*** Opening of Information given ***

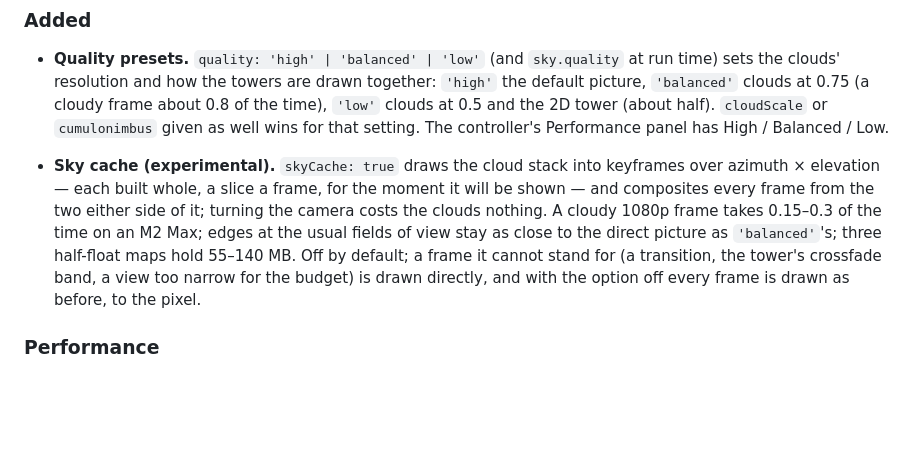
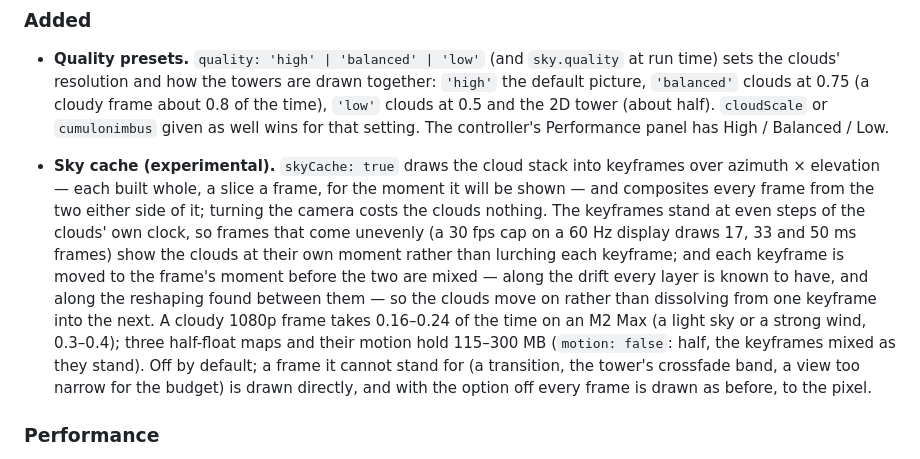
Before and after one commit to takustaqu/atmosphere, a Markdown page: CHANGELOG.md, the part around the change. GitHub-like rendering; blank space fills up the shorter version.

```diff
--- a/CHANGELOG.md
+++ b/CHANGELOG.md
@@ -14,13 +14,20 @@
 - **Sky cache (experimental).** `skyCache: true` draws the cloud stack into
   keyframes over azimuth × elevation — each built whole, a slice a frame,
   for the moment it will be shown — and composites every frame from the two
-  either side of it; turning the camera costs the clouds nothing. A cloudy
-  1080p frame takes 0.15–0.3 of the time on an M2 Max; edges at the usual
-  fields of view stay as close to the direct picture as `'balanced'`'s; three
-  half-float maps hold 55–140 MB. Off by default; a frame it cannot stand for
-  (a transition, the tower's crossfade band, a view too narrow for the
-  budget) is drawn directly, and with the option off every frame is drawn as
-  before, to the pixel.
+  either side of it; turning the camera costs the clouds nothing. The
+  keyframes stand at even steps of the clouds' own clock, so frames that
+  come unevenly (a 30 fps cap on a 60 Hz display draws 17, 33 and 50 ms
+  frames) show the clouds at their own moment rather than lurching each
+  keyframe; and each keyframe is moved to the frame's moment before the two
+  are mixed — along the drift every layer is known to have, and along the
+  reshaping found between them — so the clouds move on rather than
+  dissolving from one keyframe into the next. A cloudy 1080p frame takes
+  0.16–0.24 of the time on an M2 Max (a light sky or a strong wind,
+  0.3–0.4); three half-float maps and their motion hold 115–300 MB
+  (`motion: false`: half, the keyframes mixed as they stand). Off by
+  default; a frame it cannot stand for (a transition, the tower's crossfade
+  band, a view too narrow for the budget) is drawn directly, and with the
+  option off every frame is drawn as before, to the pixel.
 
 ### Performance
 
```
Also changed, not shown: README.md (+20 -12 lines).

*** Close of Information given ***

Work request: Restate the entries verbatim and exclude any pictures.

Solution:
Before and after one commit to takustaqu/atmosphere, a Markdown page: CHANGELOG.md, the part around the change. GitHub-like rendering; blank space fills up the shorter version.

```diff
--- a/CHANGELOG.md
+++ b/CHANGELOG.md
@@ -14,13 +14,20 @@
 - **Sky cache (experimental).** `skyCache: true` draws the cloud stack into
   keyframes over azimuth × elevation — each built whole, a slice a frame,
   for the moment it will be shown — and composites every frame from the two
-  either side of it; turning the camera costs the clouds nothing. A cloudy
-  1080p frame takes 0.15–0.3 of the time on an M2 Max; edges at the usual
-  fields of view stay as close to the direct picture as `'balanced'`'s; three
-  half-float maps hold 55–140 MB. Off by default; a frame it cannot stand for
-  (a transition, the tower's crossfade band, a view too narrow for the
-  budget) is drawn directly, and with the option off every frame is drawn as
-  before, to the pixel.
+  either side of it; turning the camera costs the clouds nothing. The
+  keyframes stand at even steps of the clouds' own clock, so frames that
+  come unevenly (a 30 fps cap on a 60 Hz display draws 17, 33 and 50 ms
+  frames) show the clouds at their own moment rather than lurching each
+  keyframe; and each keyframe is moved to the frame's moment before the two
+  are mixed — along the drift every layer is known to have, and along the
+  reshaping found between them — so the clouds move on rather than
+  dissolving from one keyframe into the next. A cloudy 1080p frame takes
+  0.16–0.24 of the time on an M2 Max (a light sky or a strong wind,
+  0.3–0.4); three half-float maps and their motion hold 115–300 MB
+  (`motion: false`: half, the keyframes mixed as they stand). Off by
+  default; a frame it cannot stand for (a transition, the tower's crossfade
+  band, a view too narrow for the budget) is drawn directly, and with the
+  option off every frame is drawn as before, to the pixel.
 
 ### Performance
 
```
Also changed, not shown: README.md (+20 -12 lines).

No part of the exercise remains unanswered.